Michele Spino MartindillDr. Martindill earned her Ph.D. in sociology from the University of Missouri and taught there in the Sociology Department, the Peace Studies Program and the Women’s and Gender Studies Department. Her areas of emphasis include political sociology, organizations and work, and social inequalities. Dr. Martindill’s dissertation focuses on the no-kill shelter social movement and is based on ethnographical research conducted during several years of working in an animal shelter. She is vegan, a feminist and is currently interested in the stories women tell through their needlework, including crochet, counted cross stitch and quilting. It is important to note that Dr. Martindill consistently uses her academic title in order to inspire women and members of other marginalized groups to pursue their dreams no matter what challenges those dreams may entail, and certainly one of her goals is to see more women in academia.

 

References

Collins, P. H. (2005). Black Sexual Politics: African Americans, Gender, and the New Racism. Routledge.

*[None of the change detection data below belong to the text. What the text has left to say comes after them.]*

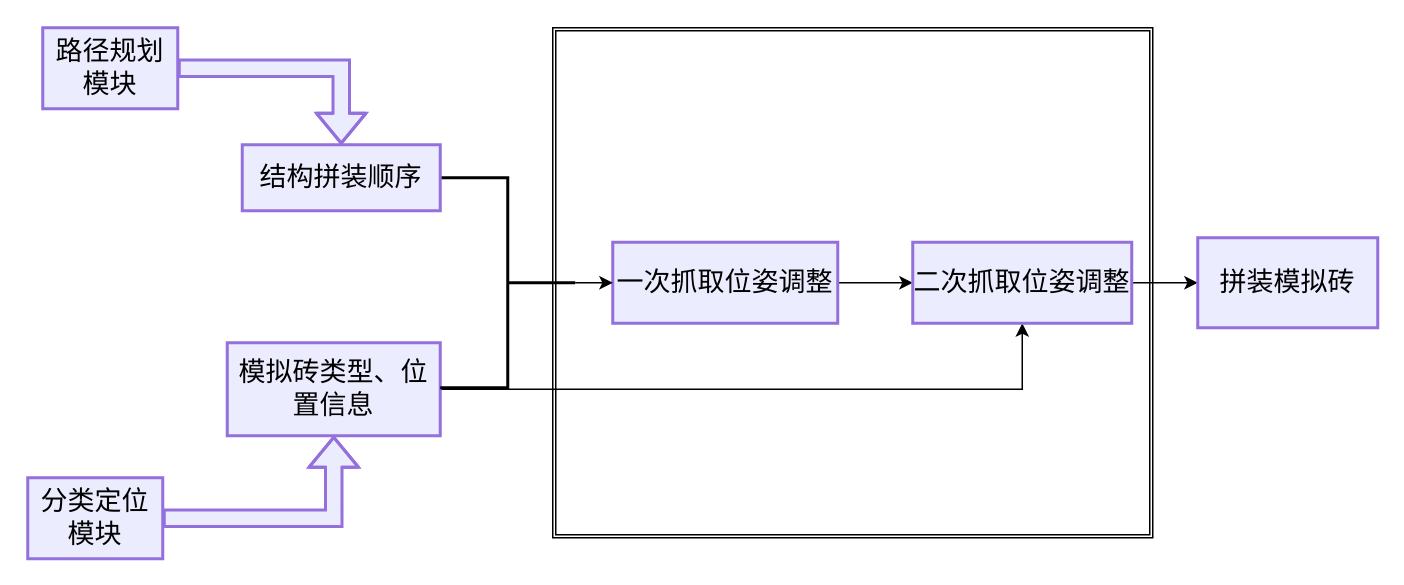
Earlier version of the draw.io diagram 525.drawio (tanyunhao/test). Source tidied: cells renumbered, new cells numbered last; positions are measured from the earlier drawing's top-left corner, leaving out a move shared by most shapes. Both pictures are drawn from the tidied source at 150%, with x=0, y=0 at pixel (27, 27).
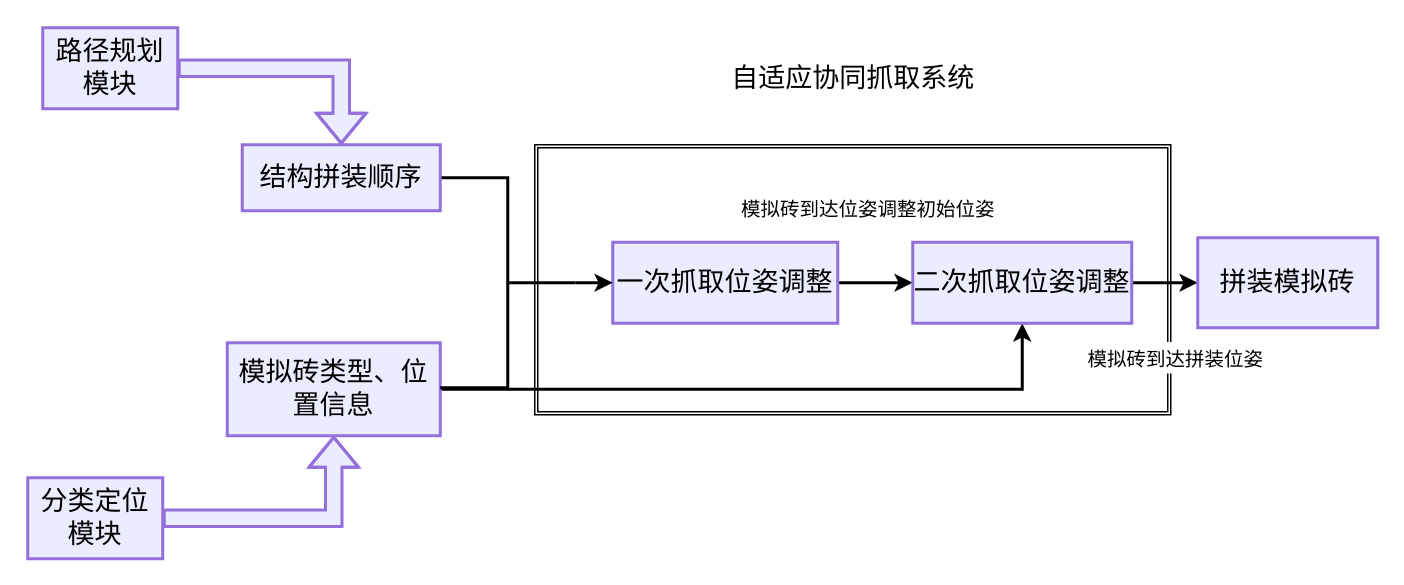
The same page after the edit.

Diff of the diagram source:
```diff
@@
 <mxGraphModel>
   <root>
     <mxCell id="0" />
     <mxCell id="1" parent="0" />
-    <mxCell id="2" style="shape=ext;double=1;rounded=0;whiteSpace=wrap;html=1;fontFamily=Helvetica;fontSize=18;fontColor=default;labelBackgroundColor=default;" parent="1" vertex="1">
-      <mxGeometry x="350" width="400" height="340" as="geometry" />
+    <mxCell id="2" style="shape=ext;double=1;rounded=0;whiteSpace=wrap;html=1;fontFamily=Helvetica;fontSize=18;fontColor=default;labelBackgroundColor=default;strokeWidth=1;" parent="1" vertex="1">
+      <mxGeometry x="338" y="78" width="424" height="180" as="geometry" />
     </mxCell>
     <mxCell id="3" value="路径规划模块" style="whiteSpace=wrap;strokeWidth=2;strokeColor=light-dark(#9370db, #ededed);align=center;verticalAlign=middle;fontFamily=Helvetica;fontSize=18;fontColor=default;fillColor=light-dark(#ececff, #392f3f);" parent="1" vertex="1">
       <mxGeometry x="10" width="90" height="54" as="geometry" />
     </mxCell>
-    <mxCell id="4" style="edgeStyle=orthogonalEdgeStyle;rounded=0;jettySize=auto;html=1;entryX=0.5;entryY=1;entryDx=0;entryDy=0;" parent="1" edge="1" source="5" target="9">
+    <mxCell id="4" style="edgeStyle=orthogonalEdgeStyle;rounded=0;jettySize=auto;html=1;entryX=0.5;entryY=1;entryDx=0;entryDy=0;strokeWidth=2;" parent="1" edge="1" source="5" target="9">
       <mxGeometry relative="1" as="geometry" />
     </mxCell>
     <mxCell id="5" value="模拟砖类型、位置信息" style="whiteSpace=wrap;strokeWidth=2;strokeColor=light-dark(#9370db, #ededed);align=center;verticalAlign=middle;fontFamily=Helvetica;fontSize=18;fontColor=default;fillColor=light-dark(#ececff, #392f3f);" parent="1" vertex="1">
       <mxGeometry x="133" y="210" width="142" height="62" as="geometry" />
     </mxCell>
-    <mxCell id="6" style="edgeStyle=orthogonalEdgeStyle;rounded=0;jettySize=auto;html=1;" parent="1" edge="1" source="7" target="9">
+    <mxCell id="6" style="edgeStyle=orthogonalEdgeStyle;rounded=0;jettySize=auto;html=1;strokeWidth=2;" parent="1" edge="1" source="7" target="9">
       <mxGeometry relative="1" as="geometry" />
     </mxCell>
     <mxCell id="7" value="一次抓取位姿调整" style="whiteSpace=wrap;strokeWidth=2;strokeColor=light-dark(#9370db, #ededed);align=center;verticalAlign=middle;fontFamily=Helvetica;fontSize=18;fontColor=default;fillColor=light-dark(#ececff, #392f3f);" parent="1" vertex="1">
       <mxGeometry x="390" y="143" width="150" height="54" as="geometry" />
     </mxCell>
-    <mxCell id="8" style="edgeStyle=orthogonalEdgeStyle;rounded=0;jettySize=auto;html=1;" parent="1" edge="1" source="9" target="15">
+    <mxCell id="8" style="edgeStyle=orthogonalEdgeStyle;rounded=0;jettySize=auto;html=1;strokeWidth=2;" parent="1" edge="1" source="9" target="15">
       <mxGeometry relative="1" as="geometry" />
     </mxCell>
     <mxCell id="9" value="二次抓取位姿调整" style="whiteSpace=wrap;strokeWidth=2;strokeColor=light-dark(#9370db, #ededed);align=center;verticalAlign=middle;fontFamily=Helvetica;fontSize=18;fontColor=default;fillColor=light-dark(#ececff, #392f3f);" parent="1" vertex="1">
       <mxGeometry x="590" y="143" width="146" height="54" as="geometry" />
     </mxCell>
     <mxCell id="10" style="shape=flexArrow;endArrow=classic;html=1;rounded=0;strokeColor=light-dark(#9370db, #ededed);strokeWidth=2;align=center;verticalAlign=middle;fontFamily=Helvetica;fontSize=18;fontColor=default;fillColor=light-dark(#ececff, #392f3f);edgeStyle=orthogonalEdgeStyle;" parent="1" edge="1" source="3" target="14">
       <mxGeometry relative="1" as="geometry" />
     </mxCell>
     <mxCell id="11" value="分类定位模块" style="whiteSpace=wrap;strokeWidth=2;strokeColor=light-dark(#9370db, #ededed);align=center;verticalAlign=middle;fontFamily=Helvetica;fontSize=18;fontColor=default;fillColor=light-dark(#ececff, #392f3f);" parent="1" vertex="1">
       <mxGeometry y="300" width="90" height="54" as="geometry" />
     </mxCell>
-    <mxCell id="12" style="edgeStyle=orthogonalEdgeStyle;rounded=0;jettySize=auto;html=1;" parent="1" edge="1" source="13" target="7">
+    <mxCell id="12" style="edgeStyle=orthogonalEdgeStyle;rounded=0;jettySize=auto;html=1;strokeWidth=2;" parent="1" edge="1" source="13" target="7">
       <mxGeometry relative="1" as="geometry" />
     </mxCell>
     <mxCell id="13" style="strokeWidth=2;html=1;shape=mxgraph.flowchart.annotation_2;align=left;labelPosition=right;rotation=-180;" parent="1" vertex="1">
       <mxGeometry x="275" y="100" width="90" height="140" as="geometry" />
     </mxCell>
     <mxCell id="14" value="结构拼装顺序" style="whiteSpace=wrap;strokeWidth=2;strokeColor=light-dark(#9370db, #ededed);align=center;verticalAlign=middle;fontFamily=Helvetica;fontSize=18;fontColor=default;fillColor=light-dark(#ececff, #392f3f);" parent="1" vertex="1">
       <mxGeometry x="143" y="78" width="132" height="44" as="geometry" />
     </mxCell>
     <mxCell id="15" value="拼装模拟砖" style="whiteSpace=wrap;html=1;fontSize=18;fillColor=light-dark(#ececff, #392f3f);strokeColor=light-dark(#9370db, #ededed);strokeWidth=2;" parent="1" vertex="1">
       <mxGeometry x="780" y="140" width="120" height="60" as="geometry" />
     </mxCell>
     <mxCell id="16" style="shape=flexArrow;endArrow=classic;html=1;rounded=0;strokeColor=light-dark(#9370db, #ededed);strokeWidth=2;align=center;verticalAlign=middle;fontFamily=Helvetica;fontSize=18;fontColor=default;fillColor=light-dark(#ececff, #392f3f);edgeStyle=orthogonalEdgeStyle;entryX=0.5;entryY=1;entryDx=0;entryDy=0;" parent="1" edge="1" source="11" target="5">
       <mxGeometry relative="1" as="geometry" />
     </mxCell>
+    <mxCell id="17" value="自适应协同抓取系统" style="text;html=1;align=center;verticalAlign=middle;strokeColor=none;fillColor=none;fontFamily=Helvetica;fontSize=18;fontColor=default;labelBackgroundColor=default;" parent="1" vertex="1">
+      <mxGeometry x="455" y="14" width="190" height="40" as="geometry" />
+    </mxCell>
+    <mxCell id="18" value="&lt;font style=&quot;font-size: 13px;&quot;&gt;模拟砖到达位姿调整初始位姿&lt;/font&gt;" style="text;html=1;align=center;verticalAlign=middle;strokeColor=none;fillColor=none;fontFamily=Helvetica;fontSize=18;fontColor=default;labelBackgroundColor=default;" parent="1" vertex="1">
+      <mxGeometry x="465" y="100" width="190" height="40" as="geometry" />
+    </mxCell>
+    <mxCell id="19" value="&lt;font style=&quot;font-size: 13px;&quot;&gt;模拟砖到达拼装位姿&lt;/font&gt;" style="text;html=1;align=center;verticalAlign=middle;strokeColor=none;fillColor=none;fontFamily=Helvetica;fontSize=18;fontColor=default;labelBackgroundColor=default;" parent="1" vertex="1">
+      <mxGeometry x="695" y="200" width="140" height="40" as="geometry" />
+    </mxCell>
   </root>
 </mxGraphModel>
```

Diangelo, R. (2011). White Fragility. International Journal of Critical Pedagogy, 54-70.

Hottie, U. B. (2013, November 6). Unfriendly Black Hottie. Retrieved from Unfriendly Black Hottie: http://femmefluff.tumblr.com/post/66233480328/like-being-very-clear-when-i-asked-patricia-hill

Unknown. (2014, December 14). Intersectionality and Abolitionist Veganism: Part 1. Retrieved from Abolitionist Veganism: Issues in the Movement: https://veganethos.wordpress.com/2014/12/14/intersectionality-and-abolitionist-veganism-part-i/

Unknown. (2014, December 26). Intersectionality and Abolitionist Veganism; Part II. Retrieved from Abolitionist Veganism: Issues in the Movment: https://veganethos.wordpress.com/2014/12/26/intersectionality2/

Unknown. (2015, April 17). Vegan Intersectionality Project’s Photos. Retrieved from Facebook: https://www.facebook.com/774093712704517/photos/pb.774093712704517.-2207520000.1430768357./774431842670704/?type=1

Wrenn, C. (2014, December 13). Intersectionality is a Foundational Principle in Abolitionism. Retrieved from The Academic Abolitionist Vegan: http://academicabolitionistvegan.blogspot.com/search/label/Intersections